Showing results for 
Search instead for 
Did you mean: 
Deel Team

While some meetings are essential to increase collaboration and boost engagement, they can also reduce productivity and cause fatigue. With the business landscape having shifted to embrace remote and hybrid work models, there is an increasing need to restructure meetings to be brief, targeted, and goal-oriented.

Meeting fatigue has become a worldwide issue, escalated by video conferencing tools such as Zoom, making it easy to host meetings from anywhere, and leading to an increase in unnecessary or poorly run meetings. 

Common complaints about meetings

1. They’re unproductive

A reported 70% of all meetings prevent employees from completing their tasks. Meetings disrupt the natural workflow, shift the focus away from the task at hand, and distract from deep work.

Additionally, meetings can often be unproductive due to the lack of clear information being shared or actionable outcomes. Without a clear agenda or purpose, team members may find themselves aimlessly discussing an issue without making progress. This issue can be compounded by office politics or personal agendas taking precedence over the discussion, further preventing any real progress.

2. They're too long

The average meeting lasts around 52 minutes, but many meetings run over this time. Allowing this to happen can lead to employees becoming tired or distracted, which can impact the quality of the discussion. Additionally, research has shown that our attention span declines after just 20 minutes, after which employees are less likely to engage in the discussion and more likely to zone out.

3. They aren’t necessary

Sometimes, recurring meetings are convened because it is “the way things have always been done.” For example, weekly team meetings may be held even though there is no new information to share.

This can be a waste of time and resources and frustrating for employees who feel like their time could be better spent.

Auditing your meeting habits

With all this in mind, before you send out, or accept, more calendar invites, conduct a meeting audit and assess the time you spend in meetings, their effectiveness, and the impact they have on your regular work. This will help you design meeting strategies that work for you. 

Ask yourself:

  • How many meetings do you have during the week?
  • How much time is spent in meetings?
  • How would I grade the quality of the meetings I attend?

Improving your meeting habits

1. Cut meeting time

HBR research shows that setting a strict 30-minute time limit on a meeting kicks everyone into high gear. Setting a time limit (and sticking to it) ensures people come prepared, everyone arrives on time, and maintains focus. Preparing the agenda beforehand ensures the inclusion of all talking points and guides the meeting. 

2. Limit the number of participants

When team members feel included, they can better contribute to the meeting outcomes without fear of being ostracized, discriminated against, or disappearing into the background. In the same breath, a meeting isn’t an ego parade, and inviting unnecessary attendees is only a waste of time. 

When deciding who to invite, consider the following aspects.
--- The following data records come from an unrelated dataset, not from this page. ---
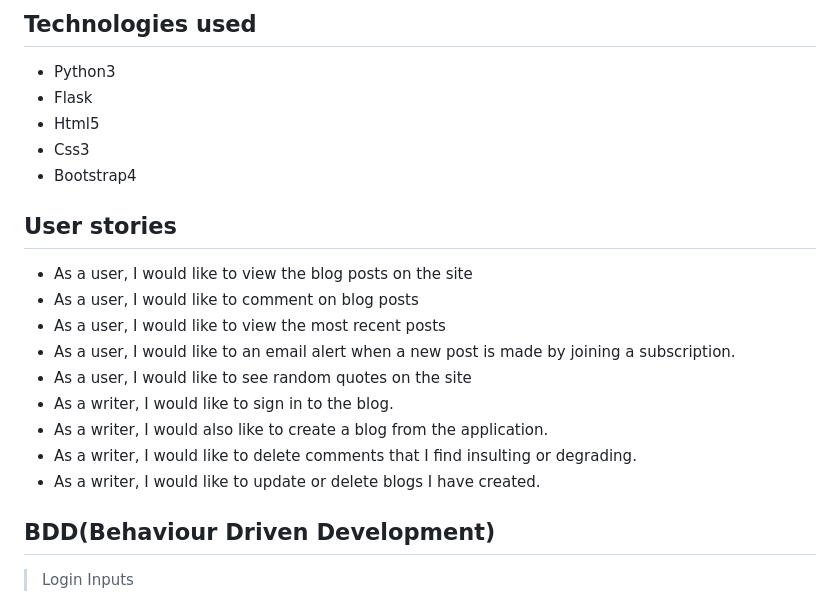
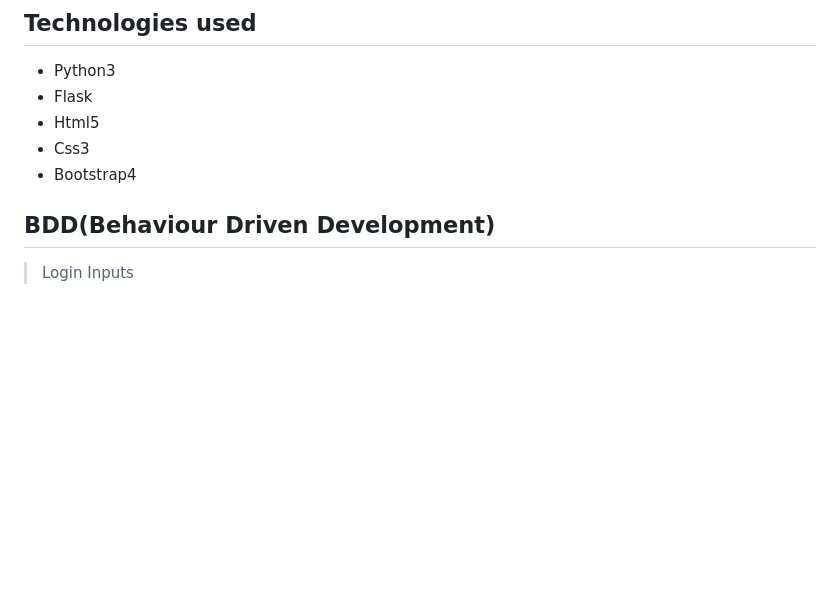
Before and after one commit to muli3203/smathire, a Markdown page: README.md, the part around the change printed below. Rendered like a GitHub page; blank space fills up the shorter version.

```diff
--- a/README.md
+++ b/README.md
@@ -51,18 +51,6 @@ After extracting the files,
 * Css3
 * Bootstrap4
 
-
-## User stories
-* As a user, I would like to view the blog posts on the site
-* As a user, I would like to comment on blog posts
-* As a user, I would like to view the most recent posts
-* As a user, I would like to an email alert when a new post is made by joining a subscription.
-* As a user, I would like to see random quotes on the site
-* As a writer, I would like to sign in to the blog.
-* As a writer, I would also like to create a blog from the application.
-* As a writer, I would like to delete comments that I find insulting or degrading.
-* As a writer, I would like to update or delete blogs I have created.
-
 ## BDD(Behaviour Driven Development)
 >Login Inputs
 
```
Also changed, not shown: other parts of README.md (+15 -15 lines), landing.png, 1 other file.
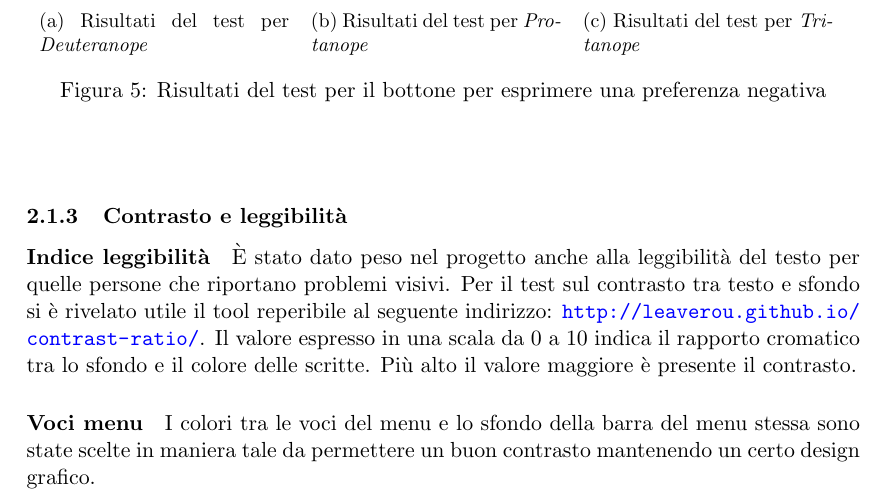
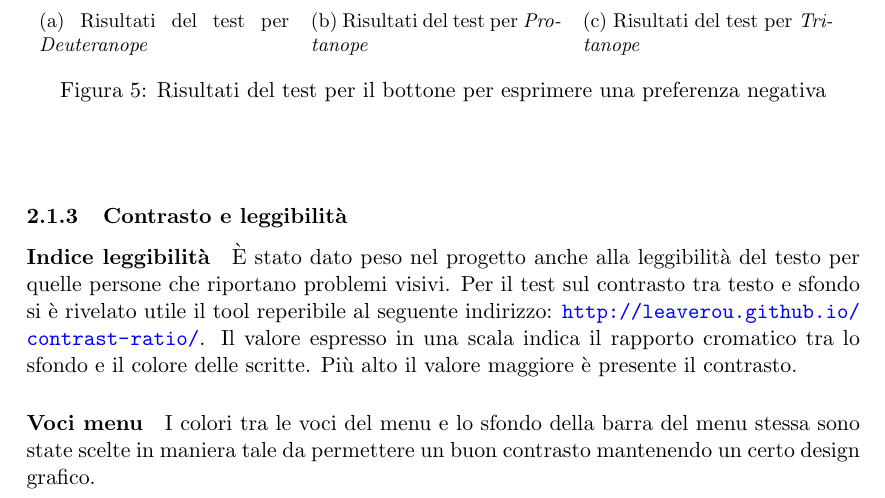
Before and after one commit to Hexamini/PassioneKaraoke, a LaTeX document (doc/main.tex, which reads doc/res/chapter/design/accessibilita.tex): part of page 8 of 23, cut so that both start at the same text. Compiled offline with pdfLaTeX.

Commit message:
Rimossa scala sbagliata

```diff
--- a/doc/res/chapter/design/accessibilita.tex
+++ b/doc/res/chapter/design/accessibilita.tex
@@ -135,7 +135,7 @@ Per accertarsi di avere un'accessibilit\`a completa dal punto di vista visivo, s
 \subsubsection{Contrasto e leggibilit\`a}
 
 \paragraph*{Indice leggibilità}\`E stato dato peso nel progetto anche alla leggibilit\`a del testo per quelle persone che riportano problemi visivi. Per il test sul contrasto tra testo e sfondo si \`e rivelato utile il tool reperibile al seguente indirizzo: \url{http://leaverou.github.io/contrast-ratio/}.
-Il valore espresso in una scala da 0 a 10 indica il rapporto cromatico tra lo sfondo e il colore delle scritte. Più alto il valore maggiore è presente il contrasto.
+Il valore espresso in una scala indica il rapporto cromatico tra lo sfondo e il colore delle scritte. Più alto il valore maggiore è presente il contrasto.
 
 \paragraph*{Voci menu}I colori tra le voci del menu e lo sfondo della barra del menu stessa sono state scelte in maniera tale da permettere un buon contrasto mantenendo un certo design grafico.
 \begin{figure}[H]
```
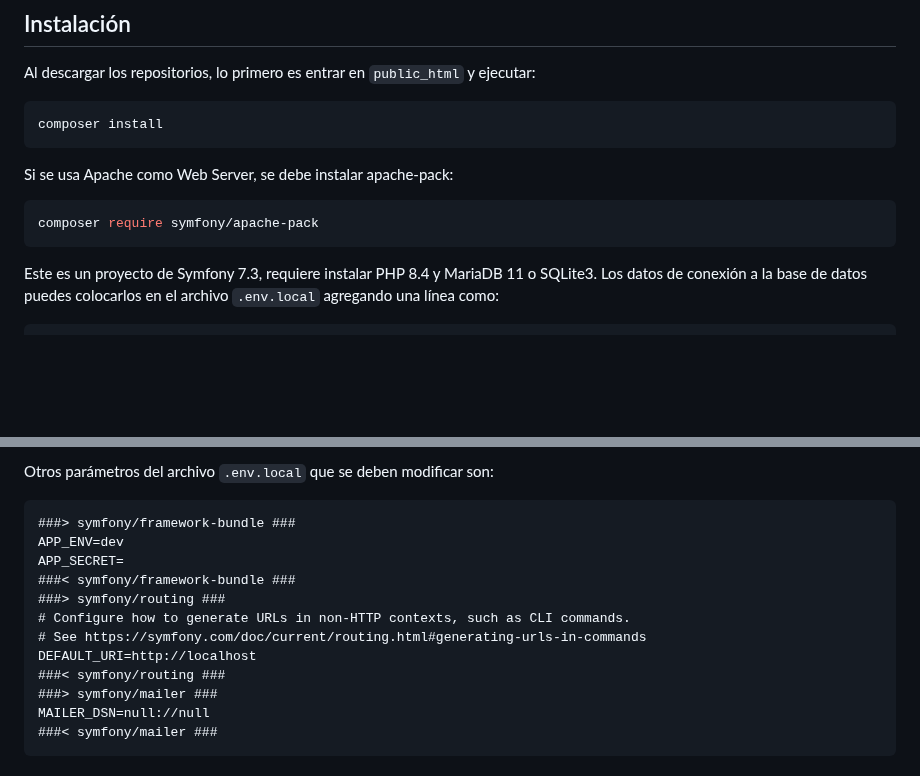
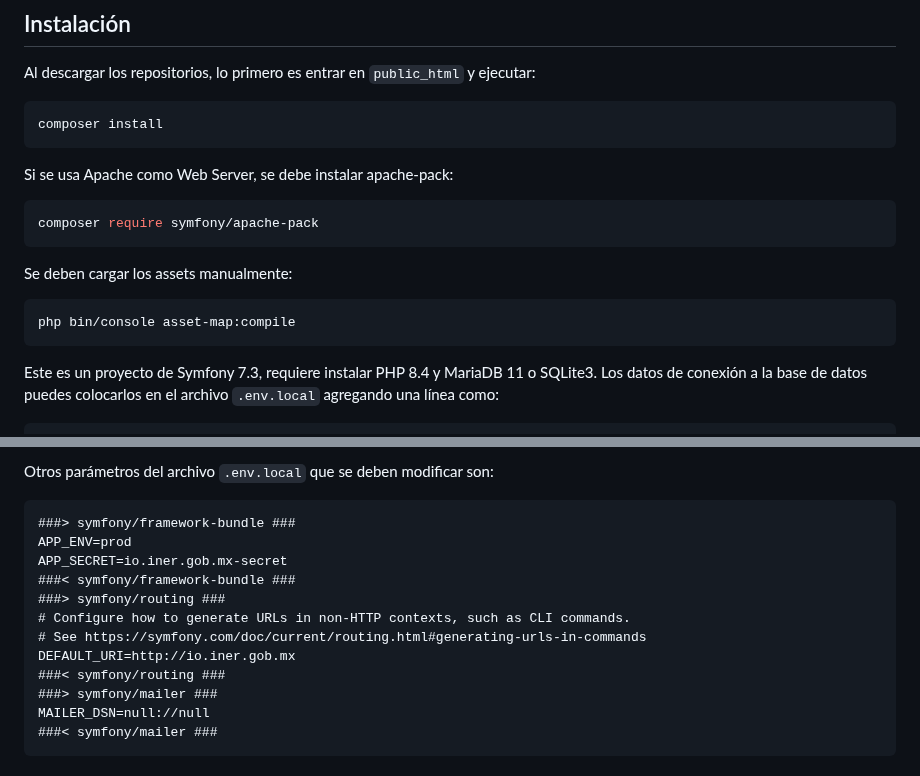
Before and after one commit to genomorro/registro-io, a Markdown page: README.md, 2 parts joined by grey strips. GitHub-like rendering; blank space fills up the shorter version.

Commit message:
Add instruction for prod env

````diff
--- a/README.md
+++ b/README.md
@@ -143,6 +143,10 @@ Si se usa Apache como Web Server, se debe instalar apache-pack:
 ```bash
 composer require symfony/apache-pack
 ```
+Se deben cargar los assets manualmente:
+```
+php bin/console asset-map:compile
+```
 Este es un proyecto de Symfony 7.3, requiere instalar PHP 8.4 y MariaDB 11 o SQLite3. Los datos de conexión a la base de datos puedes colocarlos en el archivo `.env.local` agregando una línea como:
 ```.env.local
 DATABASE_URL="mysql://db_user:db_password@127.0.0.1:3306/db_name?serverVersion=10.5.8-MariaDB"
@@ -170,13 +174,13 @@ Se han generado [archivos sql para distintas bases de datos](./Databases) ese pr
 Otros parámetros del archivo `.env.local` que se deben modificar son:
 ```.env.local
 ###> symfony/framework-bundle ###
-APP_ENV=dev
-APP_SECRET=
+APP_ENV=prod
+APP_SECRET=io.iner.gob.mx-secret
 ###< symfony/framework-bundle ###
 ###> symfony/routing ###
 # Configure how to generate URLs in non-HTTP contexts, such as CLI commands.
 # See https://symfony.com/doc/current/routing.html#generating-urls-in-commands
-DEFAULT_URI=http://localhost
+DEFAULT_URI=http://io.iner.gob.mx
 ###< symfony/routing ###
 ###> symfony/mailer ###
 MAILER_DSN=null://null
````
  • Are they a decision-maker?
  • Can they contribute vital expertise? 
  • Is it easier to update individuals via email or Slack?
  • Does the outcome of the meeting impact the individual?

3. Cut the number of meetings

One study by Professor Steven Rogelberg of the University of North Carolina concluded that 50% of meetings are unnecessary and that employers lose $37 billion yearly on unnecessary meetings. Cutting unnecessary meetings saves time and money, and here’s how to approach the challenge.

  • Block out uninterrupted time for meaningful work
  • Strike a balance between synchronous and asynchronous communication
  • Refuse meetings without a clear agenda
  • Provide feedback by communicating asynchronously

4. Make unnecessary meetings challenging to schedule

If you want to promote a minimalist schedule and cut the number of meetings, then you need to make unnecessary meetings difficult to plan — and here are a few ways to do so.

Block time in your calendar when you need to focus

Protect your time and your team’s time by blocking your productive hours in your calendar. It’s easy to assume that a gap in the calendar is free time to be filled with a meeting, but this is not always the case. 

Make sure you reserve your best hours for important tasks by blocking the hours in your calendar. 

Feel free to decline meeting invites

At first, it may seem as though declining a meeting is rude. However, politely refusing a meeting request demonstrates responsibility as you allocate your time where it is most needed. 

Saying no allows you to prioritize your time.

Feel free to leave a meeting once you are not needed

An estimated 15% of hour-long meetings consist of wasted time. Leaving a meeting once you’ve served your purpose saves individual time in a big way.

Once again, an agenda plays a significant role in highlighting the purpose of each attendee, helping to group discussion points so that people can leave after offering their contributions.

Ask for detailed meeting agendas

A clear meeting agenda is a perfect indication of whether or not you should accept a meeting request. The agenda indicates the purpose of the meeting, specific talking points, and other invited attendees. Assessing whether your presence is needed or not is easier with this knowledge. 

Schedule meeting-free days

Reserving a day (or two) weekly for no meetings can boost productivity and encourage full focus without interruptions.